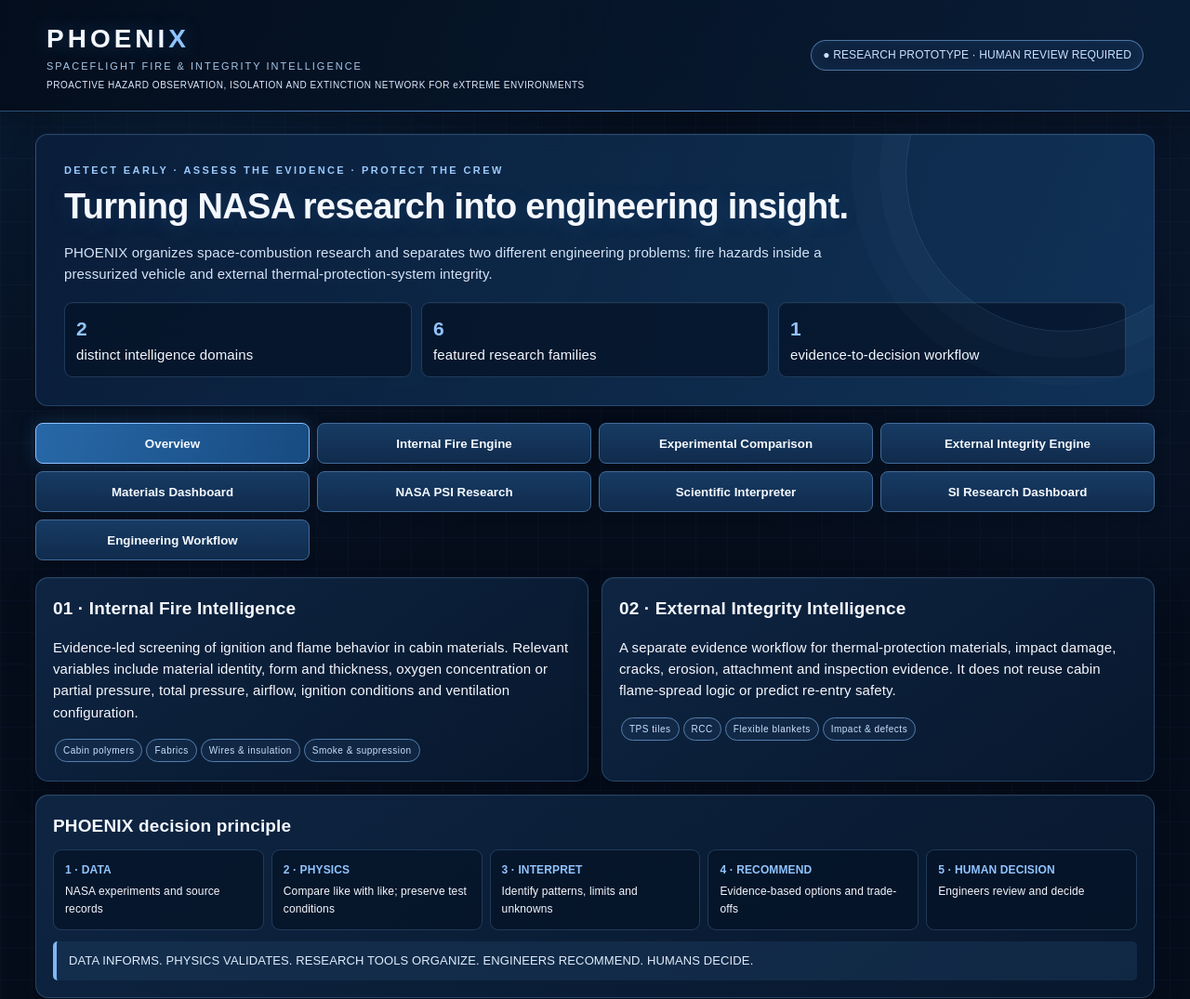
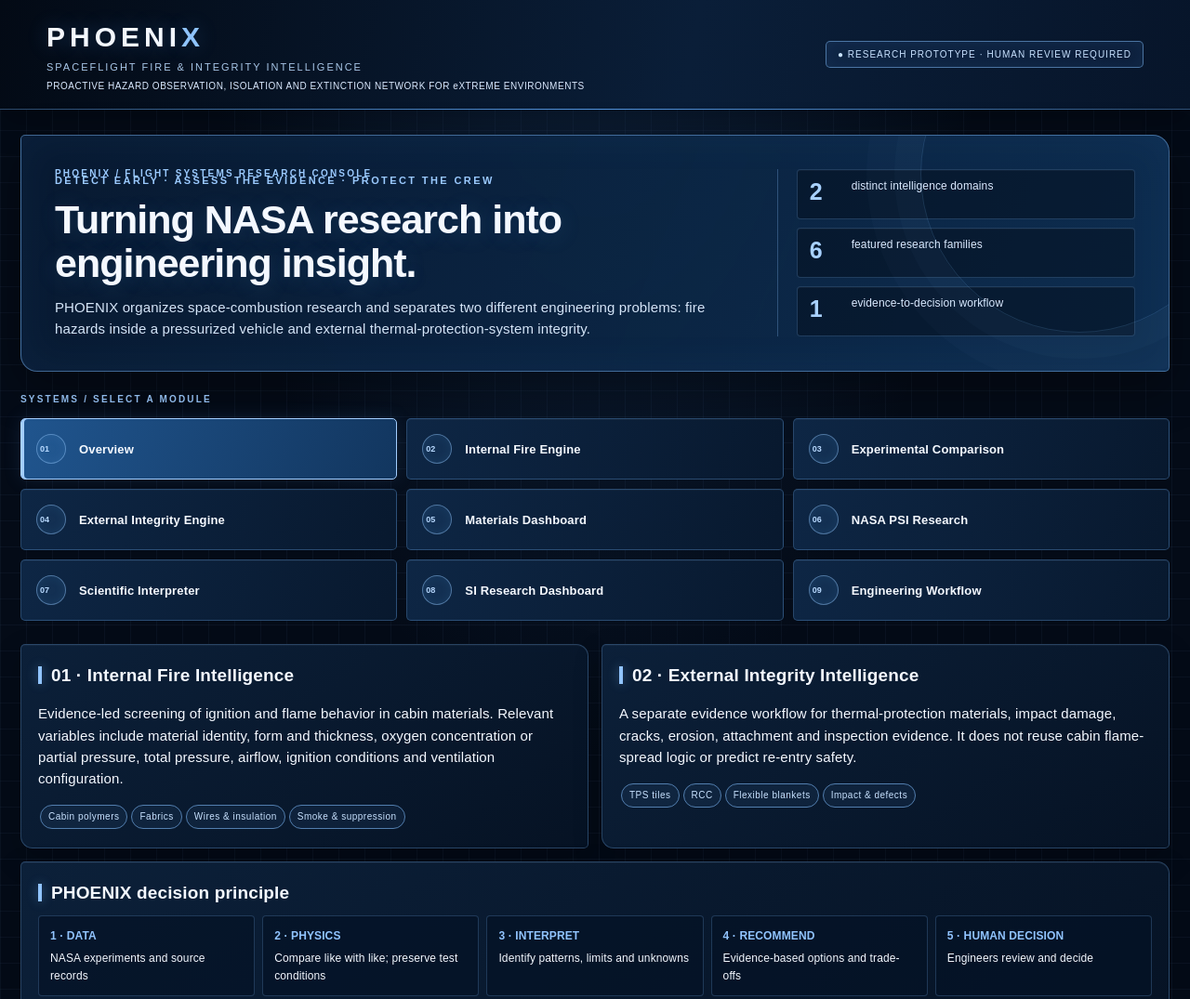
Before and after one commit to hbourouha-space/PHOENIX, a plain HTML site: page app/index.html in a window 1280 px wide. Shown: the top 1075 px of the page at 93% size. Drawn offline with Linux system fonts and the light colour scheme.

Commit message:
Redesign PHOENIX interface as a mission-console dashboard

```diff
--- a/app/index.html
+++ b/app/index.html
@@ -126,6 +126,93 @@ footer{color:#a9bfd9;border-top-color:rgba(112,169,226,.24)}
 [style*="#ffc36b"],[style*="--gold"]{color:#a9cefa!important}
 @media(max-width:760px){.hero{padding:21px}.hero:after{opacity:.45}.brand{font-size:25px}}
 @media(prefers-reduced-motion:reduce){html{scroll-behavior:auto}*,*:before,*:after{transition:none!important;animation:none!important}}
+
+
+/* PHOENIX v2 — stronger mission-console layout; presentation only */
+:root{
+ --bg:#040b17;--panel:#0b1d35;--line:rgba(122,177,238,.34);
+ --cyan:#9bcaff;--muted:#b9cbe2;--white:#f4f8ff;
+}
+body{
+ background-color:#040b17;
+ background-image:
+  radial-gradient(ellipse at 50% -18%,rgba(47,112,188,.25),transparent 48%),
+  linear-gradient(rgba(115,164,218,.055) 1px,transparent 1px),
+  linear-gradient(90deg,rgba(115,164,218,.055) 1px,transparent 1px);
+ background-size:auto,28px 28px,28px 28px;
+}
+header{padding-top:17px;padding-bottom:17px;background:linear-gradient(100deg,#030a15 0%,#0a1e38 58%,#07152a 100%)}
+.head{max-width:1320px}
+.brand{font-size:30px;letter-spacing:5px}
+.status{border-radius:5px;text-transform:uppercase;letter-spacing:1px;font-size:10px}
+main{max-width:1320px;margin:27px auto;padding-left:22px;padding-right:22px}
+.hero{
+ display:grid;grid-template-columns:minmax(0,1.55fr) minmax(250px,.8fr);
+ grid-template-areas:"eyebrow metrics" "heading metrics" "copy metrics";
+ align-items:center;column-gap:30px;row-gap:0;
+ min-height:255px;padding:32px 36px;margin-bottom:22px;
+ border-radius:5px 18px 5px 18px;
+ background:linear-gradient(112deg,rgba(8,26,50,.98),rgba(14,48,84,.94));
+ border:1px solid rgba(126,185,247,.48);
+ box-shadow:0 18px 48px rgba(0,0,0,.34),inset 0 0 45px rgba(64,132,207,.08);
+}
+.hero:before{content:"PHOENIX  /  FLIGHT SYSTEMS RESEARCH CONSOLE";grid-area:eyebrow;color:#9bcaff;font-size:10px;font-weight:700;letter-spacing:2.2px;margin-bottom:7px}
+.hero .eyebrow{grid-area:eyebrow;align-self:end}
+.hero h1{grid-area:heading;max-width:680px;font-size:clamp(28px,3.4vw,43px);line-height:1.08;margin:9px 0 10px;letter-spacing:-1px}
+.hero p{grid-area:copy;max-width:700px;margin:0;color:#d5e5f8}
+.metrics{grid-area:metrics;display:flex;flex-direction:column;gap:9px;margin:0;padding-left:20px;border-left:1px solid rgba(133,187,244,.3)}
+.metric{position:relative;min-height:54px;padding:8px 12px 8px 58px;border-radius:4px;background:rgba(3,13,27,.5);font-size:12px;color:#dceaff}
+.metric b{position:absolute;left:13px;top:8px;font-size:25px;line-height:1.25;color:#a8d1ff}
+.nav{grid-template-columns:repeat(3,minmax(0,1fr));gap:10px;margin:22px 0 25px}
+.nav:before{content:"SYSTEMS  /  SELECT A MODULE";grid-column:1/-1;color:#8fb9e8;font-size:10px;font-weight:700;letter-spacing:2.2px;padding:0 0 3px}
+.nav button{
+ position:relative;display:flex;align-items:center;justify-content:flex-start;gap:14px;
+ min-height:66px;margin:0;padding:12px 16px;text-align:left;
+ border-radius:5px;background:linear-gradient(110deg,rgba(14,39,70,.98),rgba(8,25,47,.98));
+ border:1px solid rgba(102,157,218,.35);box-shadow:inset 0 1px rgba(255,255,255,.035);
+ font-size:13px;letter-spacing:.15px
+}
+.nav button:before{content:"";display:block;flex:0 0 30px;height:30px;border:1px solid rgba(145,194,247,.48);border-radius:50%;background:rgba(62,119,183,.14);box-shadow:inset 0 0 12px rgba(116,174,237,.08)}
+.nav button:after{position:absolute;left:25px;top:50%;transform:translate(-50%,-50%);font-size:9px;color:#b8d9ff;font-weight:700;letter-spacing:0}
+.nav button:nth-of-type(1):after{content:"01"}
+.nav button:nth-of-type(2):after{content:"02"}
+.nav button:nth-of-type(3):after{content:"03"}
+.nav button:nth-of-type(4):after{content:"04"}
+.nav button:nth-of-type(5):after{content:"05"}
+.nav button:nth-of-type(6):after{content:"06"}
+.nav button:nth-of-type(7):after{content:"07"}
+.nav button:nth-of-type(8):after{content:"08"}
+.nav button:nth-of-type(9):after{content:"09"}
+.nav button:hover{transform:translateY(-2px);border-color:#9bcaff;background:linear-gradient(110deg,#173e6b,#102b4d);box-shadow:0 9px 24px rgba(0,0,0,.24),0 0 18px rgba(91,157,230,.12)}
+.nav button.active{background:linear-gradient(110deg,#20558e,#12365f);border-color:#a3ceff;box-shadow:inset 3px 0 #a3ceff,0 0 20px rgba(91,157,230,.13)}
+.view.active{animation:phoenixReveal .28s ease-out}
+@keyframes phoenixReveal{from{opacity:.65;transform:translateY(5px)}to{opacity:1;transform:translateY(0)}}
+.panel{border-radius:5px 13px 5px 13px;background:linear-gradient(145deg,rgba(12,33,59,.97),rgba(6,19,37,.97));border-color:rgba(117,171,230,.3)}
+.panel h2{display:flex;align-items:center;gap:10px}
+.panel h2:before{content:"";display:inline-block;width:4px;height:19px;background:#91c4ff;box-shadow:0 0 12px rgba(125,183,245,.45)}
+.material,.step,.result,.metric{border-radius:4px}
+input,select,textarea{border-radius:4px}
+button,.nav button{font-family:inherit}
+.note{border-left-color:#91c4ff;border-radius:3px}
+.source{border-bottom-color:rgba(125,177,235,.22)}
+footer{letter-spacing:1px}
+@media(max-width:900px){
+ .hero{grid-template-columns:1fr;grid-template-areas:"eyebrow" "heading" "copy" "metrics";row-gap:7px}
+ .metrics{display:grid;grid-template-columns:repeat(3,1fr);border-left:0;border-top:1px solid rgba(133,187,244,.3);padding:13px 0 0;margin-top:17px}
+ .metric{padding-left:12px;padding-top:36px}
+ .metric b{left:12px;top:5px}
+}
+@media(max-width:700px){.nav{grid-template-columns:repeat(2,minmax(0,1fr))}.nav button{min-height:60px;padding:10px;font-size:12px}}
+@media(max-width:480px){
+ main{padding-left:12px;padding-right:12px}
+ .hero{padding:22px 18px}
+ .metrics{grid-template-columns:1fr}
+ .metric{min-height:48px;padding:8px 10px 8px 53px}
+ .metric b{left:12px;top:7px}
+ .nav{grid-template-columns:1fr}
+ .nav button{min-height:52px}
+}
+@media(prefers-reduced-motion:reduce){.view.active{animation:none}}
 
 </style>
 </head>
```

WHAT IS BEING ASKED | Output all the records above exactly, but without their images.

OUTPUT BELOW |
Before and after one commit to hbourouha-space/PHOENIX, a plain HTML site: page app/index.html in a window 1280 px wide. Shown: the top 1075 px of the page at 93% size. Drawn offline with Linux system fonts and the light colour scheme.

Commit message:
Redesign PHOENIX interface as a mission-console dashboard

```diff
--- a/app/index.html
+++ b/app/index.html
@@ -126,6 +126,93 @@ footer{color:#a9bfd9;border-top-color:rgba(112,169,226,.24)}
 [style*="#ffc36b"],[style*="--gold"]{color:#a9cefa!important}
 @media(max-width:760px){.hero{padding:21px}.hero:after{opacity:.45}.brand{font-size:25px}}
 @media(prefers-reduced-motion:reduce){html{scroll-behavior:auto}*,*:before,*:after{transition:none!important;animation:none!important}}
+
+
+/* PHOENIX v2 — stronger mission-console layout; presentation only */
+:root{
+ --bg:#040b17;--panel:#0b1d35;--line:rgba(122,177,238,.34);
+ --cyan:#9bcaff;--muted:#b9cbe2;--white:#f4f8ff;
+}
+body{
+ background-color:#040b17;
+ background-image:
+  radial-gradient(ellipse at 50% -18%,rgba(47,112,188,.25),transparent 48%),
+  linear-gradient(rgba(115,164,218,.055) 1px,transparent 1px),
+  linear-gradient(90deg,rgba(115,164,218,.055) 1px,transparent 1px);
+ background-size:auto,28px 28px,28px 28px;
+}
+header{padding-top:17px;padding-bottom:17px;background:linear-gradient(100deg,#030a15 0%,#0a1e38 58%,#07152a 100%)}
+.head{max-width:1320px}
+.brand{font-size:30px;letter-spacing:5px}
+.status{border-radius:5px;text-transform:uppercase;letter-spacing:1px;font-size:10px}
+main{max-width:1320px;margin:27px auto;padding-left:22px;padding-right:22px}
+.hero{
+ display:grid;grid-template-columns:minmax(0,1.55fr) minmax(250px,.8fr);
+ grid-template-areas:"eyebrow metrics" "heading metrics" "copy metrics";
+ align-items:center;column-gap:30px;row-gap:0;
+ min-height:255px;padding:32px 36px;margin-bottom:22px;
+ border-radius:5px 18px 5px 18px;
+ background:linear-gradient(112deg,rgba(8,26,50,.98),rgba(14,48,84,.94));
+ border:1px solid rgba(126,185,247,.48);
+ box-shadow:0 18px 48px rgba(0,0,0,.34),inset 0 0 45px rgba(64,132,207,.08);
+}
+.hero:before{content:"PHOENIX  /  FLIGHT SYSTEMS RESEARCH CONSOLE";grid-area:eyebrow;color:#9bcaff;font-size:10px;font-weight:700;letter-spacing:2.2px;margin-bottom:7px}
+.hero .eyebrow{grid-area:eyebrow;align-self:end}
+.hero h1{grid-area:heading;max-width:680px;font-size:clamp(28px,3.4vw,43px);line-height:1.08;margin:9px 0 10px;letter-spacing:-1px}
+.hero p{grid-area:copy;max-width:700px;margin:0;color:#d5e5f8}
+.metrics{grid-area:metrics;display:flex;flex-direction:column;gap:9px;margin:0;padding-left:20px;border-left:1px solid rgba(133,187,244,.3)}
+.metric{position:relative;min-height:54px;padding:8px 12px 8px 58px;border-radius:4px;background:rgba(3,13,27,.5);font-size:12px;color:#dceaff}
+.metric b{position:absolute;left:13px;top:8px;font-size:25px;line-height:1.25;color:#a8d1ff}
+.nav{grid-template-columns:repeat(3,minmax(0,1fr));gap:10px;margin:22px 0 25px}
+.nav:before{content:"SYSTEMS  /  SELECT A MODULE";grid-column:1/-1;color:#8fb9e8;font-size:10px;font-weight:700;letter-spacing:2.2px;padding:0 0 3px}
+.nav button{
+ position:relative;display:flex;align-items:center;justify-content:flex-start;gap:14px;
+ min-height:66px;margin:0;padding:12px 16px;text-align:left;
+ border-radius:5px;background:linear-gradient(110deg,rgba(14,39,70,.98),rgba(8,25,47,.98));
+ border:1px solid rgba(102,157,218,.35);box-shadow:inset 0 1px rgba(255,255,255,.035);
+ font-size:13px;letter-spacing:.15px
+}
+.nav button:before{content:"";display:block;flex:0 0 30px;height:30px;border:1px solid rgba(145,194,247,.48);border-radius:50%;background:rgba(62,119,183,.14);box-shadow:inset 0 0 12px rgba(116,174,237,.08)}
+.nav button:after{position:absolute;left:25px;top:50%;transform:translate(-50%,-50%);font-size:9px;color:#b8d9ff;font-weight:700;letter-spacing:0}
+.nav button:nth-of-type(1):after{content:"01"}
+.nav button:nth-of-type(2):after{content:"02"}
+.nav button:nth-of-type(3):after{content:"03"}
+.nav button:nth-of-type(4):after{content:"04"}
+.nav button:nth-of-type(5):after{content:"05"}
+.nav button:nth-of-type(6):after{content:"06"}
+.nav button:nth-of-type(7):after{content:"07"}
+.nav button:nth-of-type(8):after{content:"08"}
+.nav button:nth-of-type(9):after{content:"09"}
+.nav button:hover{transform:translateY(-2px);border-color:#9bcaff;background:linear-gradient(110deg,#173e6b,#102b4d);box-shadow:0 9px 24px rgba(0,0,0,.24),0 0 18px rgba(91,157,230,.12)}
+.nav button.active{background:linear-gradient(110deg,#20558e,#12365f);border-color:#a3ceff;box-shadow:inset 3px 0 #a3ceff,0 0 20px rgba(91,157,230,.13)}
+.view.active{animation:phoenixReveal .28s ease-out}
+@keyframes phoenixReveal{from{opacity:.65;transform:translateY(5px)}to{opacity:1;transform:translateY(0)}}
+.panel{border-radius:5px 13px 5px 13px;background:linear-gradient(145deg,rgba(12,33,59,.97),rgba(6,19,37,.97));border-color:rgba(117,171,230,.3)}
+.panel h2{display:flex;align-items:center;gap:10px}
+.panel h2:before{content:"";display:inline-block;width:4px;height:19px;background:#91c4ff;box-shadow:0 0 12px rgba(125,183,245,.45)}
+.material,.step,.result,.metric{border-radius:4px}
+input,select,textarea{border-radius:4px}
+button,.nav button{font-family:inherit}
+.note{border-left-color:#91c4ff;border-radius:3px}
+.source{border-bottom-color:rgba(125,177,235,.22)}
+footer{letter-spacing:1px}
+@media(max-width:900px){
+ .hero{grid-template-columns:1fr;grid-template-areas:"eyebrow" "heading" "copy" "metrics";row-gap:7px}
+ .metrics{display:grid;grid-template-columns:repeat(3,1fr);border-left:0;border-top:1px solid rgba(133,187,244,.3);padding:13px 0 0;margin-top:17px}
+ .metric{padding-left:12px;padding-top:36px}
+ .metric b{left:12px;top:5px}
+}
+@media(max-width:700px){.nav{grid-template-columns:repeat(2,minmax(0,1fr))}.nav button{min-height:60px;padding:10px;font-size:12px}}
+@media(max-width:480px){
+ main{padding-left:12px;padding-right:12px}
+ .hero{padding:22px 18px}
+ .metrics{grid-template-columns:1fr}
+ .metric{min-height:48px;padding:8px 10px 8px 53px}
+ .metric b{left:12px;top:7px}
+ .nav{grid-template-columns:1fr}
+ .nav button{min-height:52px}
+}
+@media(prefers-reduced-motion:reduce){.view.active{animation:none}}
 
 </style>
 </head>
```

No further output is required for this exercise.